__RECORDS SUPPLIED__.
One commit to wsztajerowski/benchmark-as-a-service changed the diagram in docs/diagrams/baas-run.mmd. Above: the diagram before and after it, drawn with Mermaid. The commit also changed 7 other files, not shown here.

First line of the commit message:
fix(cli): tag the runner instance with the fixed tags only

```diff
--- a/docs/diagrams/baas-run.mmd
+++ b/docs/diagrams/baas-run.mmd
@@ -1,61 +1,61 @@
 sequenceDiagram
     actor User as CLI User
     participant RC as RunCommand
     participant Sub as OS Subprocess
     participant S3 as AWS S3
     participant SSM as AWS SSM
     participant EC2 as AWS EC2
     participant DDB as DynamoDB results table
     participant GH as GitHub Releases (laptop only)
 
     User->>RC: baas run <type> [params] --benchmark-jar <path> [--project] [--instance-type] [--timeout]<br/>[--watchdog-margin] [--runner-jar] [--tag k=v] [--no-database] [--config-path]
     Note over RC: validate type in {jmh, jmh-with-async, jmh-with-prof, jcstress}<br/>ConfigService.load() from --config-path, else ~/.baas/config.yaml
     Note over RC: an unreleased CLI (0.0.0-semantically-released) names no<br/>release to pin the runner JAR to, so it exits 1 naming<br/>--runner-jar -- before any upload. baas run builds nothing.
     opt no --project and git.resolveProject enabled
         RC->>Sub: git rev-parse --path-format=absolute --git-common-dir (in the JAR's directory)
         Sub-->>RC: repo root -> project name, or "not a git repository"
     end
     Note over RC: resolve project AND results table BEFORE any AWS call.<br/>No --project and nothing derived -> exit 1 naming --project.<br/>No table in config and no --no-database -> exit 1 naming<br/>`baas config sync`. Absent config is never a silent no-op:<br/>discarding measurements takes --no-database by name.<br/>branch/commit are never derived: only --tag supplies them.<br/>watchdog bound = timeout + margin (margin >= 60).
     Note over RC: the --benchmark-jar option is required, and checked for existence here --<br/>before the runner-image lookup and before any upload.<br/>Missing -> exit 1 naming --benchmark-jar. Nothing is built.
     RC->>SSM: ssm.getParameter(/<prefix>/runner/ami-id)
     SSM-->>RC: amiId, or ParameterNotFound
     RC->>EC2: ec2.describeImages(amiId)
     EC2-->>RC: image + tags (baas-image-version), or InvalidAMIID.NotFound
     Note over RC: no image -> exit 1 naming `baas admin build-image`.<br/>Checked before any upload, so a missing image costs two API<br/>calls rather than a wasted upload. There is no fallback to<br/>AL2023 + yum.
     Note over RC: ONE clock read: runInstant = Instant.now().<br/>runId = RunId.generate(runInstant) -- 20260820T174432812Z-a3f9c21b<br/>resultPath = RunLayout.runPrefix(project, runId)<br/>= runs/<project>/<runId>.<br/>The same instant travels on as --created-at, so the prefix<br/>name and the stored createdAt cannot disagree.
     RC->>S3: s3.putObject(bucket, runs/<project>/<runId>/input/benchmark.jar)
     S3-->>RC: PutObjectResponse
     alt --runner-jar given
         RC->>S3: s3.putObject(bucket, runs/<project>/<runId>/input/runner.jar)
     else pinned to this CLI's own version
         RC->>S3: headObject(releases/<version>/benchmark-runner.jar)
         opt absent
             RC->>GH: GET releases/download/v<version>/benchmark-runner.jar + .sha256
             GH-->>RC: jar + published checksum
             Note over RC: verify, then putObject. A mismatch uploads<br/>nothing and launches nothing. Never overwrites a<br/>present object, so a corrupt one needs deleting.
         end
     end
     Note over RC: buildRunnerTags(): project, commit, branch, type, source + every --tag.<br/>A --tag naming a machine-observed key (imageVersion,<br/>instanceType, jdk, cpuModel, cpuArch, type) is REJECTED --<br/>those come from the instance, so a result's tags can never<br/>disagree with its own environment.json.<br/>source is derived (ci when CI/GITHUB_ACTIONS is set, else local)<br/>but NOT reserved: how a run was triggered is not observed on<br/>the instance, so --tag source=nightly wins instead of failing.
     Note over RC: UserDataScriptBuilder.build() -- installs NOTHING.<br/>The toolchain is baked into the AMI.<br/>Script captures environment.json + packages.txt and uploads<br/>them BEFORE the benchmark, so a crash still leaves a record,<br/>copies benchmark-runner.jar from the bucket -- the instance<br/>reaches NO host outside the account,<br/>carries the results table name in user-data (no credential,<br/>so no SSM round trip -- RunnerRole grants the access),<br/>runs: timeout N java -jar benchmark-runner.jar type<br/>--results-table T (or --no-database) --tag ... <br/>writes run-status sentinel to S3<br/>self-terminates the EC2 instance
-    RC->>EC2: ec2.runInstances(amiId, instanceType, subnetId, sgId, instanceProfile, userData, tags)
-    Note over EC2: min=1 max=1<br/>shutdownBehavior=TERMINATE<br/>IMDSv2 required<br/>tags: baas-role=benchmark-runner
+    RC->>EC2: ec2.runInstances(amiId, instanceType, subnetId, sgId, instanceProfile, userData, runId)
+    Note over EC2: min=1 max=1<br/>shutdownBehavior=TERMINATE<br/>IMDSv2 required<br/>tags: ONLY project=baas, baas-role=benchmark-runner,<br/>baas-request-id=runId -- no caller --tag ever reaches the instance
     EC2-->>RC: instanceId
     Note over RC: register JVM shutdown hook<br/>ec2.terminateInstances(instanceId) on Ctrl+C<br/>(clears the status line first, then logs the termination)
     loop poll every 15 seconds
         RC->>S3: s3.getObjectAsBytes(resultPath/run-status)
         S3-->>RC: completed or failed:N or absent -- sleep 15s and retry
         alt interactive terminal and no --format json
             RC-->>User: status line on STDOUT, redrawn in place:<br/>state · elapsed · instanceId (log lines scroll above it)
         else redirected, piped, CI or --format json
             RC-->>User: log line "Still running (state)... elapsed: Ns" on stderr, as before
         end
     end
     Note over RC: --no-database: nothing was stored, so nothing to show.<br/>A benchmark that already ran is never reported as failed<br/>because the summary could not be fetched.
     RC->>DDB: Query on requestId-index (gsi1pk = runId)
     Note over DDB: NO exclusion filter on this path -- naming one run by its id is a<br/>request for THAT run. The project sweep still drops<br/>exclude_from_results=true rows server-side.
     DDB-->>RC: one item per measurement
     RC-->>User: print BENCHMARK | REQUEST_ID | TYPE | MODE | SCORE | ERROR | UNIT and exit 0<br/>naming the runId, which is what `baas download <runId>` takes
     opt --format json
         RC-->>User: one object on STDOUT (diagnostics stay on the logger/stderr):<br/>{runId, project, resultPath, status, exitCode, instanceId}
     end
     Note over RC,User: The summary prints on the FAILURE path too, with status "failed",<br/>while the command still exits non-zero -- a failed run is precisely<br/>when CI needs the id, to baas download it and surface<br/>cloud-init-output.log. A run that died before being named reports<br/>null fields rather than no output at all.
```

__DESCRIPTION OF THE TASK__. Look through the entries above. Copy out every line holding the word "elapsed".

__COMPLETED TASK__.
             RC-->>User: status line on STDOUT, redrawn in place:<br/>state · elapsed · instanceId (log lines scroll above it)
             RC-->>User: log line "Still running (state)... elapsed: Ns" on stderr, as before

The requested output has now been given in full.